Australia is one of the few countries in the world with mandatory helmet laws for motorcyclists and bicycle riders. They were introduced in 1991 in New South Wales and have been the subject of controversy since. A recent study provides evidence supporting the importance of wearing helmets in reducing the risk and severity of head injury, particularly for bicycle riders.
Dr Michael Dinh from the University of Sydney and colleagues studied 348 adult patients admitted to hospitals following bicycle and motorcycle accidents in Sydney for one year between 2008-2009.
They found that cyclists who didn't wear helmets were almost 6 times more likely to suffer a head injury than those wearing helmets, and more than 5 times more likely to suffer a severe head injury. The benefits for motorcyclists were not as marked but still significant, with those without helmets 2 times more likely to suffer a head injury and 3.5 more likely to suffer a severe head injury compared to those without helmets.
Head injuries are rated on a scale from mild to extremely severe, based on a ranges of factors including level of consciousness following the incident and length of coma.
These outcomes also have implications for hospital care. The study found that patients who suffered severe head injuries from not wearing a helmet cost hospitals 3 times as much in treatment. For those who suffered a severe head injury, median hospital costs for non-helmeted patients were $72,000 while for those with helmets the figure was $24,000.

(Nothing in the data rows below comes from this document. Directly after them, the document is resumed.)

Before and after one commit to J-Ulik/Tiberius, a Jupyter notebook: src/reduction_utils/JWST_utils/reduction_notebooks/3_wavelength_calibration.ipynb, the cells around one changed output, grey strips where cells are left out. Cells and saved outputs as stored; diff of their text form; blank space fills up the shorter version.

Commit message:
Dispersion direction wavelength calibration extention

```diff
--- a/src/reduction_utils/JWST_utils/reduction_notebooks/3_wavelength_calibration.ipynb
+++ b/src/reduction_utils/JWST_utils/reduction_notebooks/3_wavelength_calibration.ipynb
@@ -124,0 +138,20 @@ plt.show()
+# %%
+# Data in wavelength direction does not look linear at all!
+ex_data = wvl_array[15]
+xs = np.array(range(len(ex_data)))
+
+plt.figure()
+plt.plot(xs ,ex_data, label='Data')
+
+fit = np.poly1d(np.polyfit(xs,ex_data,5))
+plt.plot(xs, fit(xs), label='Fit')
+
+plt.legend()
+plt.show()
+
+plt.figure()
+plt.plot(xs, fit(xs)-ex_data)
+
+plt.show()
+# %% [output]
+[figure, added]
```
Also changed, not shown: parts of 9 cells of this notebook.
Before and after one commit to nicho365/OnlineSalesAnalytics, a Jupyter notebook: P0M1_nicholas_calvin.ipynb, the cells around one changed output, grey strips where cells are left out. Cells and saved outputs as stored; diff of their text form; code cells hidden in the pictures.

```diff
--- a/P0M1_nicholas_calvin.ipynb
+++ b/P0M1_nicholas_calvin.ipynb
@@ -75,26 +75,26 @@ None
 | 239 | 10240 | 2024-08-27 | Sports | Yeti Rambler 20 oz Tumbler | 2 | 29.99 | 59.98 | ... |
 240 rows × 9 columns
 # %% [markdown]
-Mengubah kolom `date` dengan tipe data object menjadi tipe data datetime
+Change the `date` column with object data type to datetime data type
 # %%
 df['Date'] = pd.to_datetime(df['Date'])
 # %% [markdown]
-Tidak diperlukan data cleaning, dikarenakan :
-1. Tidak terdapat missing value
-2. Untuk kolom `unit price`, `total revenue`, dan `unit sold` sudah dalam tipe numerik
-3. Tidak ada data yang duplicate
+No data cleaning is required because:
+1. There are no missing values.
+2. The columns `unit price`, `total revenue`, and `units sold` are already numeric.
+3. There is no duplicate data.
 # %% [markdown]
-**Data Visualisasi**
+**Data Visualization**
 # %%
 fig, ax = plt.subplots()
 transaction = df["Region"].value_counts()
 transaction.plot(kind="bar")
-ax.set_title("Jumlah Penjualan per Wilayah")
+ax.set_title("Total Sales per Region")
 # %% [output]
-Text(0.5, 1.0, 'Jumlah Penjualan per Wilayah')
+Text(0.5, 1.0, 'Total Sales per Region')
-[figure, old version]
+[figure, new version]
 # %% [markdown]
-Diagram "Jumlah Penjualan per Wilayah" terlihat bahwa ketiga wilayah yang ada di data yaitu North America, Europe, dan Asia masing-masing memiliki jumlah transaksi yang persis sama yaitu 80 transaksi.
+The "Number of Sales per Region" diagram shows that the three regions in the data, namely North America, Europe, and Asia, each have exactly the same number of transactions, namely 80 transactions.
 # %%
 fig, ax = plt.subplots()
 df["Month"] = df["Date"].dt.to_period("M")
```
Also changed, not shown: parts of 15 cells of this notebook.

Older riders were more likely to wear helmets than younger riders. The average age of helmet wearing cyclists was 41, compared to 35 for non-helmet wearers, and for motorcyclists the average ages were 31 for those wearing helmets and 25 for those who did not.
The study was published in the Medical Journal of Australia. It supports previous research on the subject. In 2011 Dr Jake Oliver and colleagues from the University of New South Wales and the Sax Institute studied the number of head injuries before and after the mandatory helmet laws came into effect. They found that head injuries fell by up to 29%.
There are clear benefits from helmet wearing that clearly outweigh concerns about mandatory helmet laws reducing the number of cyclists. Studies such as those by Dr Dinh and Dr Oliver have also prompted debate about the usefulness of mandatory helmet laws in the US. More information can be found here.